United States Court of Appeals, Seventh Circuit.

Kathryn Jo HARRIS, Plaintiff-Appellant, v. Andrew M. SAUL, Commissioner of Social Security, Defendant-Appellee.

No. 20-1687

Decided: December 03, 2020

Before FRANK H. EASTERBROOK, Circuit Judge, DAVID F. HAMILTON, Circuit Judge, AMY J. ST. EVE, Circuit Judge David W. Sutterfield, Attorney, Sutterfield Law Offices, P.C., Effingham, IL, for Plaintiff - Appellant Suzanne M. Garrison, Attorney, Office of the United States Attorney, Criminal Division, Fairview Heights, IL, Lindsay Beyer Payne, Attorney, Social Security Administration, Office of the General Counsel, Region V, Chicago, IL, for Defendant - Appellee


Kathryn Harris, a 50-year-old woman suffering from mental illnesses and anxiety, challenges the denial of her application for disability insurance benefits. She argues that the administrative law judge failed to develop the record, misevaluated the medical opinions, and wrongly discounted her statements about the limiting effects of her symptoms. But because substantial evidence supports the ALJ's conclusion, we affirm the judgment.


For more than a decade before applying for benefits, Harris worked off-and-on as a registered nurse at hospitals, nursing homes, and an in-home healthcare company. But beginning around 2013, Harris began to suffer from depression and anxiety.

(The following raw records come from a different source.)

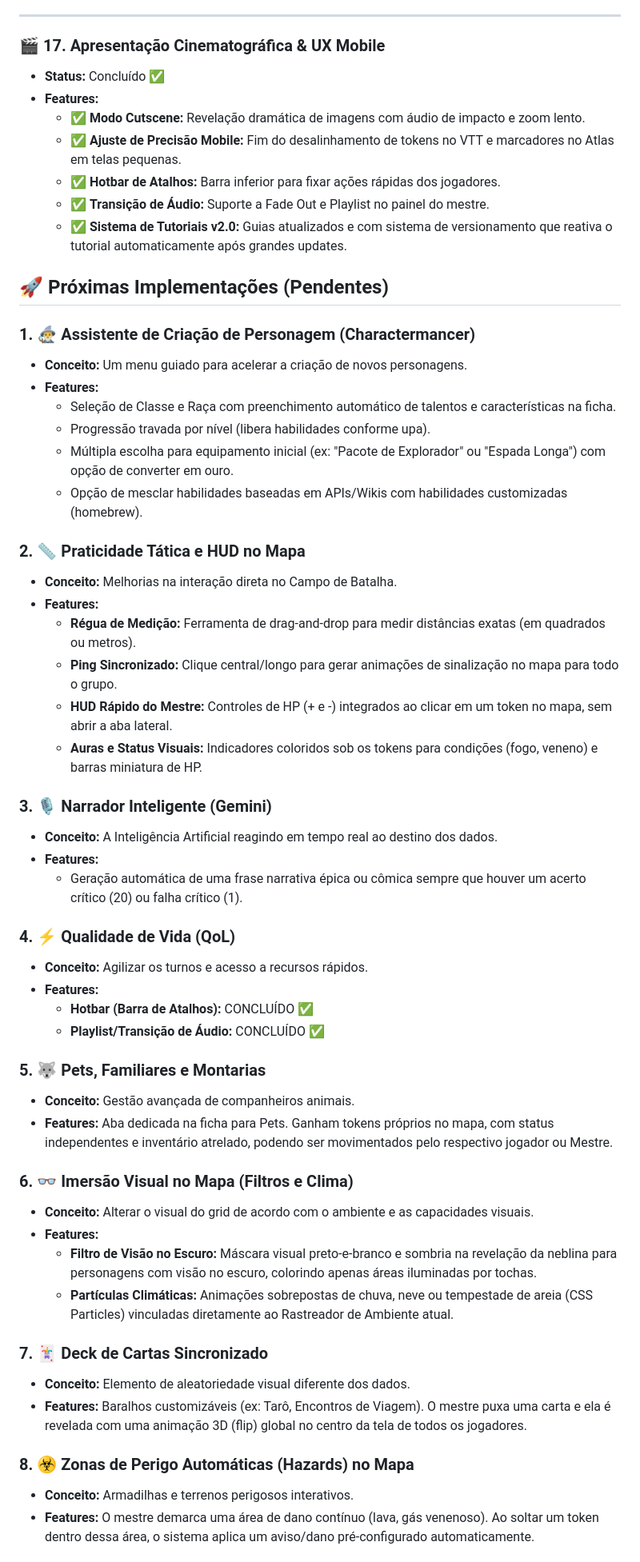
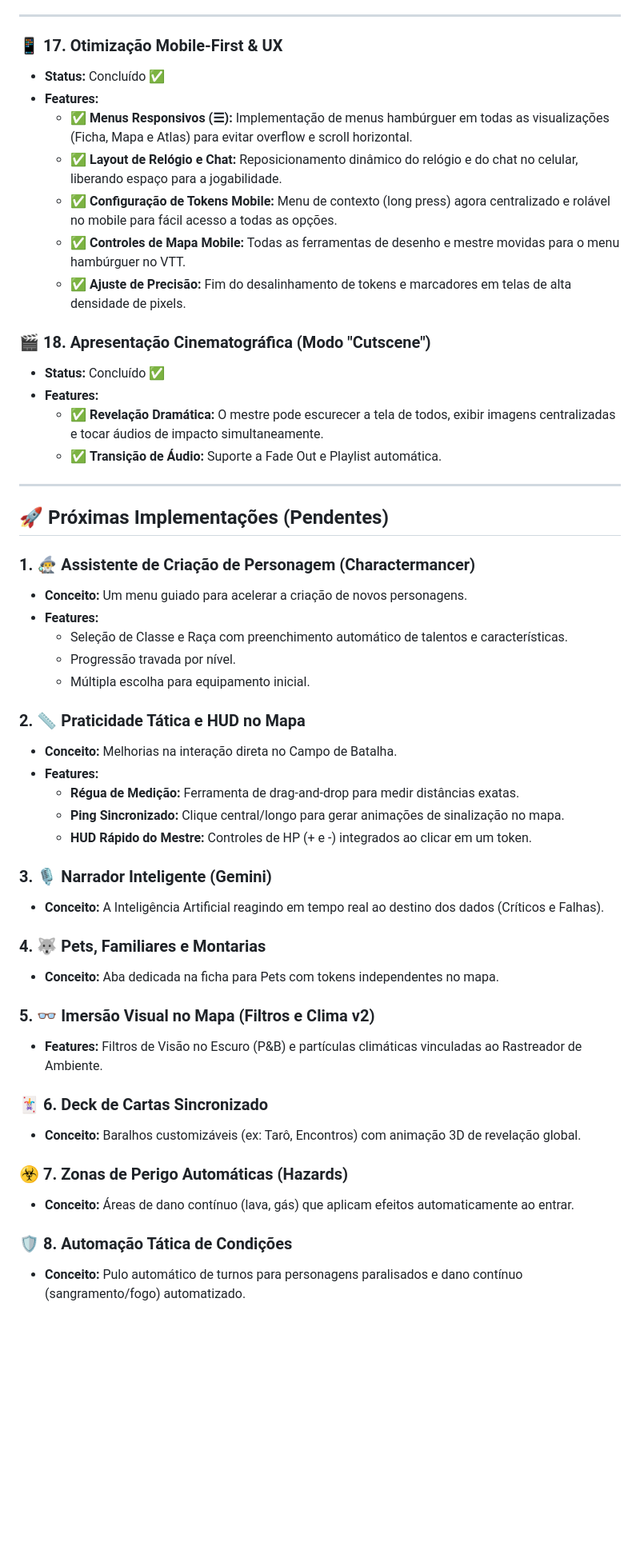
Before and after one commit to Black598/Ficha-dos-personagens, a Markdown page: PLANO_DE_DESENVOLVIMENTO.md, the part around one of its changes. Shown at 80% size. GitHub-like rendering; blank space fills up the shorter version.

Commit message:
feat: update development plan with mobile-first UI optimizations, completed cinematic features, and reorganized pending tasks.

```diff
--- a/PLANO_DE_DESENVOLVIMENTO.md
+++ b/PLANO_DE_DESENVOLVIMENTO.md
@@ -139,60 +139,54 @@ As funcionalidades abaixo já foram implementadas e estão operacionais.
 
 ---
 
-### 🎬 17. Apresentação Cinematográfica & UX Mobile
+### 📱 17. Otimização Mobile-First & UX
 - **Status:** Concluído ✅
 - **Features:**
-  - ✅ **Modo Cutscene:** Revelação dramática de imagens com áudio de impacto e zoom lento.
-  - ✅ **Ajuste de Precisão Mobile:** Fim do desalinhamento de tokens no VTT e marcadores no Atlas em telas pequenas.
-  - ✅ **Hotbar de Atalhos:** Barra inferior para fixar ações rápidas dos jogadores.
-  - ✅ **Transição de Áudio:** Suporte a Fade Out e Playlist no painel do mestre.
-  - ✅ **Sistema de Tutoriais v2.0:** Guias atualizados e com sistema de versionamento que reativa o tutorial automaticamente após grandes updates.
+  - ✅ **Menus Responsivos (☰):** Implementação de menus hambúrguer em todas as visualizações (Ficha, Mapa e Atlas) para evitar overflow e scroll horizontal.
+  - ✅ **Layout de Relógio e Chat:** Reposicionamento dinâmico do relógio e do chat no celular, liberando espaço para a jogabilidade.
+  - ✅ **Configuração de Tokens Mobile:** Menu de contexto (long press) agora centralizado e rolável no mobile para fácil acesso a todas as opções.
+  - ✅ **Controles de Mapa Mobile:** Todas as ferramentas de desenho e mestre movidas para o menu hambúrguer no VTT.
+  - ✅ **Ajuste de Precisão:** Fim do desalinhamento de tokens e marcadores em telas de alta densidade de pixels.
+
+### 🎬 18. Apresentação Cinematográfica (Modo "Cutscene")
+- **Status:** Concluído ✅
+- **Features:**
+  - ✅ **Revelação Dramática:** O mestre pode escurecer a tela de todos, exibir imagens centralizadas e tocar áudios de impacto simultaneamente.
+  - ✅ **Transição de Áudio:** Suporte a Fade Out e Playlist automática.
+
+---
 
 ## 🚀 Próximas Implementações (Pendentes)
 
 ### 1. 🧙‍♂️ Assistente de Criação de Personagem (Charactermancer)
-
 - **Conceito:** Um menu guiado para acelerar a criação de novos personagens.
 - **Features:**
-  - Seleção de Classe e Raça com preenchimento automático de talentos e características na ficha.
-  - Progressão travada por nível (libera habilidades conforme upa).
-  - Múltipla escolha para equipamento inicial (ex: "Pacote de Explorador" ou "Espada Longa") com opção de converter em ouro.
-  - Opção de mesclar habilidades baseadas em APIs/Wikis com habilidades customizadas (homebrew).
+  - Seleção de Classe e Raça com preenchimento automático de talentos e características.
+  - Progressão travada por nível.
+  - Múltipla escolha para equipamento inicial.
 
 ### 2. 📏 Praticidade Tática e HUD no Mapa
 - **Conceito:** Melhorias na interação direta no Campo de Batalha.
 - **Features:**
-  - **Régua de Medição:** Ferramenta de drag-and-drop para medir distâncias exatas (em quadrados ou metros).
-  - **Ping Sincronizado:** Clique central/longo para gerar animações de sinalização no mapa para todo o grupo.
-  - **HUD Rápido do Mestre:** Controles de HP (+ e -) integrados ao clicar em um token no mapa, sem abrir a aba lateral.
-  - **Auras e Status Visuais:** Indicadores coloridos sob os tokens para condições (fogo, veneno) e barras miniatura de HP.
+  - **Régua de Medição:** Ferramenta de drag-and-drop para medir distâncias exatas.
+  - **Ping Sincronizado:** Clique central/longo para gerar animações de sinalização no mapa.
+  - **HUD Rápido do Mestre:** Controles de HP (+ e -) integrados ao clicar em um token.
 
 ### 3. 🎙️ Narrador Inteligente (Gemini)
-- **Conceito:** A Inteligência Artificial reagindo em tempo real ao destino dos dados.
-- **Features:**
-  - Geração automática de uma frase narrativa épica ou cômica sempre que houver um acerto crítico (20) ou falha crítico (1).
+- **Conceito:** A Inteligência Artificial reagindo em tempo real ao destino dos dados (Críticos e Falhas).
 
-### 4. ⚡ Qualidade de Vida (QoL)
-- **Conceito:** Agilizar os turnos e acesso a recursos rápidos.
-- **Features:**
-  - **Hotbar (Barra de Atalhos):** CONCLUÍDO ✅
-  - **Playlist/Transição de Áudio:** CONCLUÍDO ✅
+### 4. 🐺 Pets, Familiares e Montarias
+- **Conceito:** Aba dedicada na ficha para Pets com tokens independentes no mapa.
 
-### 5. 🐺 Pets, Familiares e Montarias
-- **Conceito:** Gestão avançada de companheiros animais.
-- **Features:** Aba dedicada na ficha para Pets. Ganham tokens próprios no mapa, com status independentes e inventário atrelado, podendo ser movimentados pelo respectivo jogador ou Mestre.
+### 5. 👓 Imersão Visual no Mapa (Filtros e Clima v2)
+- **Features:** Filtros de Visão no Escuro (P&B) e partículas climáticas vinculadas ao Rastreador de Ambiente.
 
-### 6. 👓 Imersão Visual no Mapa (Filtros e Clima)
-- **Conceito:** Alterar o visual do grid de acordo com o ambiente e as capacidades visuais.
-- **Features:**
-  - **Filtro de Visão no Escuro:** Máscara visual preto-e-branco e sombria na revelação da neblina para personagens com visão no escuro, colorindo apenas áreas iluminadas por tochas.
-  - **Partículas Climáticas:** Animações sobrepostas de chuva, neve ou tempestade de areia (CSS Particles) vinculadas diretamente ao Rastreador de Ambiente atual.
+### 🃏 6. Deck de Cartas Sincronizado
+- **Conceito:** Baralhos customizáveis (ex: Tarô, Encontros) com animação 3D de revelação global.
 
-### 7. 🃏 Deck de Cartas Sincronizado
-- **Conceito:** Elemento de aleatoriedade visual diferente dos dados.
-- **Features:** Baralhos customizáveis (ex: Tarô, Encontros de Viagem). O mestre puxa uma carta e ela é revelada com uma animação 3D (flip) global no centro da tela de todos os jogadores.
+### ☣️ 7. Zonas de Perigo Automáticas (Hazards)
+- **Conceito:** Áreas de dano contínuo (lava, gás) que aplicam efeitos automaticamente ao entrar.
 
-### 8. ☣️ Zonas de Perigo Automáticas (Hazards) no Mapa
-- **Conceito:** Armadilhas e terrenos perigosos interativos.
-- **Features:** O mestre demarca uma área de dano contínuo (lava, gás venenoso). Ao soltar um token dentro dessa área, o sistema aplica um aviso/dano pré-configurado automaticamente.
+### 🛡️ 8. Automação Tática de Condições
+- **Conceito:** Pulo automático de turnos para personagens paralisados e dano contínuo (sangramento/fogo) automatizado.
 
```
Also changed, not shown: other parts of PLANO_DE_DESENVOLVIMENTO.md (+7 -18 lines).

For three days that year, Harris was hospitalized for increasing depression. Dr. Elbert Lee, her psychiatrist, treated her, noting that while this was her first inpatient psychiatric hospitalization, Harris had a “history of mood disorder” that had been unresponsive to anti-depressive medications. This time, though, medications and therapy helped her symptoms, and she was discharged. (Hospital documents indicate that Harris planned to follow up with Dr. Lee, but the record lacks any treatment records until early 2015 1 —an omission that, she believes, undercuts the ALJ's decision.)

Between early 2015 and mid-2016, Harris saw Dr. Lee monthly for treatment of her mental illnesses with various medications. Dr. Lee usually recorded that Harris was pleasant and cooperative with normal thought processes, judgment, and concentration. In mid-2015, though, Harris was arrested for domestic violence, an episode that Dr. Lee attributed “possibly” to her Adderall, so he discontinued the drug. Harris then reported problems concentrating, but a new medication helped. In late 2015, Dr. Lee wrote in his notes that her concentration and attention were impaired and that she was disabled.

Around this time, Harris applied for disability insurance benefits, asserting that she had been unable to work since 2013 because of both back problems and mental conditions, including depression and anxiety.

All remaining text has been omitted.